▶ RAW DATA
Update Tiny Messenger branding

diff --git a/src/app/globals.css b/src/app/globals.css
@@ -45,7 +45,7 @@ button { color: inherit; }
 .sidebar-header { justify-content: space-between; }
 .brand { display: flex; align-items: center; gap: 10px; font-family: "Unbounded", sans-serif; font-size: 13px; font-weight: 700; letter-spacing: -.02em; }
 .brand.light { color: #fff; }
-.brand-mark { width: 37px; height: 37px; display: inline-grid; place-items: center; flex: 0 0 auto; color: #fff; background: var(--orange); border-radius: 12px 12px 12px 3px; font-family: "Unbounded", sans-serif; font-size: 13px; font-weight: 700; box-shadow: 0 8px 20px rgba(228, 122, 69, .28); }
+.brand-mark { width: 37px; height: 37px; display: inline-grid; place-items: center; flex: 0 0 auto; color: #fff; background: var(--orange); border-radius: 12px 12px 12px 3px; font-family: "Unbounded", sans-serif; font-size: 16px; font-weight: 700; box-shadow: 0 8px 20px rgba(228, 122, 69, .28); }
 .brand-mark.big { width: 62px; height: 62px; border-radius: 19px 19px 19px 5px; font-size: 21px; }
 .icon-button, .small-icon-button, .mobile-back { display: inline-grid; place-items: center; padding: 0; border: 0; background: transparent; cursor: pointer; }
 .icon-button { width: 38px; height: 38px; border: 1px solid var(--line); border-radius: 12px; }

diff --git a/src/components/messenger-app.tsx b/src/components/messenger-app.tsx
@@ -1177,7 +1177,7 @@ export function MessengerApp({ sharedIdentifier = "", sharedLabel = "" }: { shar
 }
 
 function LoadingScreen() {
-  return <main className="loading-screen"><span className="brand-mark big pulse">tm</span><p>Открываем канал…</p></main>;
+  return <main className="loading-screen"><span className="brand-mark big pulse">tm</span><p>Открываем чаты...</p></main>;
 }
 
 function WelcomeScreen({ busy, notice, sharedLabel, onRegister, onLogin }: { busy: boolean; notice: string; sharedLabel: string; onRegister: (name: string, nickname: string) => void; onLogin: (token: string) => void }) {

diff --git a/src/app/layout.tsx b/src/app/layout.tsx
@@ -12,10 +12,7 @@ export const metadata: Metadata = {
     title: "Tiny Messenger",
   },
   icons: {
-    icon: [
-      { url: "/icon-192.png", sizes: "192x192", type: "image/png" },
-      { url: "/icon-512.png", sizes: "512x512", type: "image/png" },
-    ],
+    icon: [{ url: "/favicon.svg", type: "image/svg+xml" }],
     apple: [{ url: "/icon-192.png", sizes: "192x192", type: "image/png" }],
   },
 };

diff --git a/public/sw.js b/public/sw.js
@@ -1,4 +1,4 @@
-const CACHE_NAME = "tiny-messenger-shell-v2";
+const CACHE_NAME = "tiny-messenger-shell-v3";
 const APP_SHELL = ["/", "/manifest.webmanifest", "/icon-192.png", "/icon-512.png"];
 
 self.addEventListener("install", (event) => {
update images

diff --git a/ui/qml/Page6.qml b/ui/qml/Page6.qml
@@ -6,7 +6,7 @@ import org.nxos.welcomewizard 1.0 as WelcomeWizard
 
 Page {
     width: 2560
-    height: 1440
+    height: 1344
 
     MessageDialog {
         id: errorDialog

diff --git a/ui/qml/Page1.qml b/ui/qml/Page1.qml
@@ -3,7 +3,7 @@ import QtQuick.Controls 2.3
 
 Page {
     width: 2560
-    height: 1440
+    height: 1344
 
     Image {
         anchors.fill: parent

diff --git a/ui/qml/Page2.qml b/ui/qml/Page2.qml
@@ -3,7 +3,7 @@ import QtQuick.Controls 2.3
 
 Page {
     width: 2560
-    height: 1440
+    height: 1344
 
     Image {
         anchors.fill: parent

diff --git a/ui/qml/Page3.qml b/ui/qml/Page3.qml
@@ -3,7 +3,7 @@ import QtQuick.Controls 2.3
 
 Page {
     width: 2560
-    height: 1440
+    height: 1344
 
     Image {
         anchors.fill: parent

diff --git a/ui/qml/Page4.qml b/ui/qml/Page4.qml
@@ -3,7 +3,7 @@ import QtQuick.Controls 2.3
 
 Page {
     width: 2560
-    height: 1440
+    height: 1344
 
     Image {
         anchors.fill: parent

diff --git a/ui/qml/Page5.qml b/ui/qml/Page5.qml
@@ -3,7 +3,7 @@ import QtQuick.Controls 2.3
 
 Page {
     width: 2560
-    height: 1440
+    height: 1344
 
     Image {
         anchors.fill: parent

▶ WHAT NEEDS TO BE DONE
Output the records once more, exactly as they stand.

▶ RESULT OF THIS TASK
Update Tiny Messenger branding

diff --git a/src/app/globals.css b/src/app/globals.css
@@ -45,7 +45,7 @@ button { color: inherit; }
 .sidebar-header { justify-content: space-between; }
 .brand { display: flex; align-items: center; gap: 10px; font-family: "Unbounded", sans-serif; font-size: 13px; font-weight: 700; letter-spacing: -.02em; }
 .brand.light { color: #fff; }
-.brand-mark { width: 37px; height: 37px; display: inline-grid; place-items: center; flex: 0 0 auto; color: #fff; background: var(--orange); border-radius: 12px 12px 12px 3px; font-family: "Unbounded", sans-serif; font-size: 13px; font-weight: 700; box-shadow: 0 8px 20px rgba(228, 122, 69, .28); }
+.brand-mark { width: 37px; height: 37px; display: inline-grid; place-items: center; flex: 0 0 auto; color: #fff; background: var(--orange); border-radius: 12px 12px 12px 3px; font-family: "Unbounded", sans-serif; font-size: 16px; font-weight: 700; box-shadow: 0 8px 20px rgba(228, 122, 69, .28); }
 .brand-mark.big { width: 62px; height: 62px; border-radius: 19px 19px 19px 5px; font-size: 21px; }
 .icon-button, .small-icon-button, .mobile-back { display: inline-grid; place-items: center; padding: 0; border: 0; background: transparent; cursor: pointer; }
 .icon-button { width: 38px; height: 38px; border: 1px solid var(--line); border-radius: 12px; }

diff --git a/src/components/messenger-app.tsx b/src/components/messenger-app.tsx
@@ -1177,7 +1177,7 @@ export function MessengerApp({ sharedIdentifier = "", sharedLabel = "" }: { shar
 }
 
 function LoadingScreen() {
-  return <main className="loading-screen"><span className="brand-mark big pulse">tm</span><p>Открываем канал…</p></main>;
+  return <main className="loading-screen"><span className="brand-mark big pulse">tm</span><p>Открываем чаты...</p></main>;
 }
 
 function WelcomeScreen({ busy, notice, sharedLabel, onRegister, onLogin }: { busy: boolean; notice: string; sharedLabel: string; onRegister: (name: string, nickname: string) => void; onLogin: (token: string) => void }) {

diff --git a/src/app/layout.tsx b/src/app/layout.tsx
@@ -12,10 +12,7 @@ export const metadata: Metadata = {
     title: "Tiny Messenger",
   },
   icons: {
-    icon: [
-      { url: "/icon-192.png", sizes: "192x192", type: "image/png" },
-      { url: "/icon-512.png", sizes: "512x512", type: "image/png" },
-    ],
+    icon: [{ url: "/favicon.svg", type: "image/svg+xml" }],
     apple: [{ url: "/icon-192.png", sizes: "192x192", type: "image/png" }],
   },
 };

diff --git a/public/sw.js b/public/sw.js
@@ -1,4 +1,4 @@
-const CACHE_NAME = "tiny-messenger-shell-v2";
+const CACHE_NAME = "tiny-messenger-shell-v3";
 const APP_SHELL = ["/", "/manifest.webmanifest", "/icon-192.png", "/icon-512.png"];
 
 self.addEventListener("install", (event) => {
update images

diff --git a/ui/qml/Page6.qml b/ui/qml/Page6.qml
@@ -6,7 +6,7 @@ import org.nxos.welcomewizard 1.0 as WelcomeWizard
 
 Page {
     width: 2560
-    height: 1440
+    height: 1344
 
     MessageDialog {
         id: errorDialog

diff --git a/ui/qml/Page1.qml b/ui/qml/Page1.qml
@@ -3,7 +3,7 @@ import QtQuick.Controls 2.3
 
 Page {
     width: 2560
-    height: 1440
+    height: 1344
 
     Image {
         anchors.fill: parent

diff --git a/ui/qml/Page2.qml b/ui/qml/Page2.qml
@@ -3,7 +3,7 @@ import QtQuick.Controls 2.3
 
 Page {
     width: 2560
-    height: 1440
+    height: 1344
 
     Image {
         anchors.fill: parent

diff --git a/ui/qml/Page3.qml b/ui/qml/Page3.qml
@@ -3,7 +3,7 @@ import QtQuick.Controls 2.3
 
 Page {
     width: 2560
-    height: 1440
+    height: 1344
 
     Image {
         anchors.fill: parent

diff --git a/ui/qml/Page4.qml b/ui/qml/Page4.qml
@@ -3,7 +3,7 @@ import QtQuick.Controls 2.3
 
 Page {
     width: 2560
-    height: 1440
+    height: 1344
 
     Image {
         anchors.fill: parent

diff --git a/ui/qml/Page5.qml b/ui/qml/Page5.qml
@@ -3,7 +3,7 @@ import QtQuick.Controls 2.3
 
 Page {
     width: 2560
-    height: 1440
+    height: 1344
 
     Image {
         anchors.fill: parent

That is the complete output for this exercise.